So, what did they do for consumers? They limited card issuers’ ability to raise interest rates in the first year after they issue a card. They curtailed banks’ ability to retroactively raise interest rates on consumers’ existing balances, including penalties levied when the a payment arrives a few days late. Card issuers will have to give consumers at least 21 days to pay their bills (and can’t attach that mid-day payment rule anymore), and they are prohibited from double-cycle billing, which retroactively applies interest charges to purchases made after a consumer fails to pay their bill on time. If the date of payment comes on a weekend, we’ll get extra days to pay. And finally, when multiple interest rates apply to different types of balances on the same card, banks can no longer apply payments in a way that maximizes interest charges. Payments must be applied evenly across all types of balances, or in a way that’s more advantageous to consumers.

The biggest one for all of us, though, is when credit card issuers decide to jack up their interest rates. When the new rules go into effect, they’ll not be allowed to jack up the interest rate, then apply it to any existing balances. I’ve always thought that was one of the sneakiest things I’ve seen, although, if you read the small print on one of their statements (something that very few people do, and I’ll admit I don’t always do it myself), whenever they send you something that indicates there’s a change in the rules, if they indicate that there’s a change coming and we don’t cancel the card, then it’s on us. Well, from now on, we’ll be protected from ourselves; I appreciate the help.

Of course the banks and credit card companies aren’t happy with this, and they’re threatening higher costs and fees; that was to be expected. They’ve also indicated that it might mean fewer people will be accepted for credit cards, and my thought is that’s not such a bad thing. After all, one of the issues that’s gotten this country into financial difficulties in the first place is the issuing of too many cards to too many people who really don’t deserve them. When I was 27 years old, I received a credit card with a $10,000 credit limit on it, and at that time I was only making $24,000 a year. I’m glad that I had some control over myself and didn’t run up my balance that high, but there’s no way I was qualified, based on my limited credit history at the time, for a card of that magnitude.

One great line that came out of the report, something that every major credit guru has always said people should do, something which most people don’t have the ability to do. In its report, the Office of Thrift Supervision rejected the suggestion that cardholders can avoid all interest and fees by simply paying their bills on time.

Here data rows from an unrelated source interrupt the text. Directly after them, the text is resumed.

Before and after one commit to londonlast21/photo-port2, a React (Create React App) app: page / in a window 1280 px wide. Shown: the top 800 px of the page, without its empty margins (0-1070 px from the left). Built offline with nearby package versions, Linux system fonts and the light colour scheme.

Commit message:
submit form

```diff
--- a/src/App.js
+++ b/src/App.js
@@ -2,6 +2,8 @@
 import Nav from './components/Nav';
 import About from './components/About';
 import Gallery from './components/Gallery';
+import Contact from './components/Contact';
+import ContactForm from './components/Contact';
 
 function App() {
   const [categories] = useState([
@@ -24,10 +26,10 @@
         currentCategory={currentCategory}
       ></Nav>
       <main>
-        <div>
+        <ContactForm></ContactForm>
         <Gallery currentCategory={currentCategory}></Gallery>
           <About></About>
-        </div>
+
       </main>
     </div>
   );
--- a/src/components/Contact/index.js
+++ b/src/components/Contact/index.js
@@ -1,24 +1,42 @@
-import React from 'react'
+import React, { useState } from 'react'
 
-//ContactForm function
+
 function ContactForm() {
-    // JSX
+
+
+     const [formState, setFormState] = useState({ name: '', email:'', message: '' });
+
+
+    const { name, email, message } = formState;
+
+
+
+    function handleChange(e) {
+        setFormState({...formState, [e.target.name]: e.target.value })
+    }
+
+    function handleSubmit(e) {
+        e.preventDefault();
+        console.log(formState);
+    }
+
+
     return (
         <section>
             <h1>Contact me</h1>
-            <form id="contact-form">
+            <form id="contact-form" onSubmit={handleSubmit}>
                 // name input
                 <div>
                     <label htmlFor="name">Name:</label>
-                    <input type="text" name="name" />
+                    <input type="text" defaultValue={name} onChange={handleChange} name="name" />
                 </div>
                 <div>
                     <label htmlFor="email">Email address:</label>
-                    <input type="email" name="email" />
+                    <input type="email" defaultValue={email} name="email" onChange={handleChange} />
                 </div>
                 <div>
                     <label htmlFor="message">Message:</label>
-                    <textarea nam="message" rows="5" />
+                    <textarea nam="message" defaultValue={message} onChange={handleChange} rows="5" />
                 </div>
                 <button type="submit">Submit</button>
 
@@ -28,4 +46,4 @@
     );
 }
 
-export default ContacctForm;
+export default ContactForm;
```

Credit cards are designed as borrowing instruments, the agency reasoned, and consumers shouldn’t be expected to avoid mistreatment only “by paying their balances in full each month.”

This is all good stuff coming from the Fed. It would have been great to say this was protection we were getting in 2009, as a great New Year’s present, but it’s not to be. So, I guess we’ll have to save the thanks for 2010, and just give thanks that 2008 is almost over, and let’s hope for a very happy financial year in 2009, one way or another.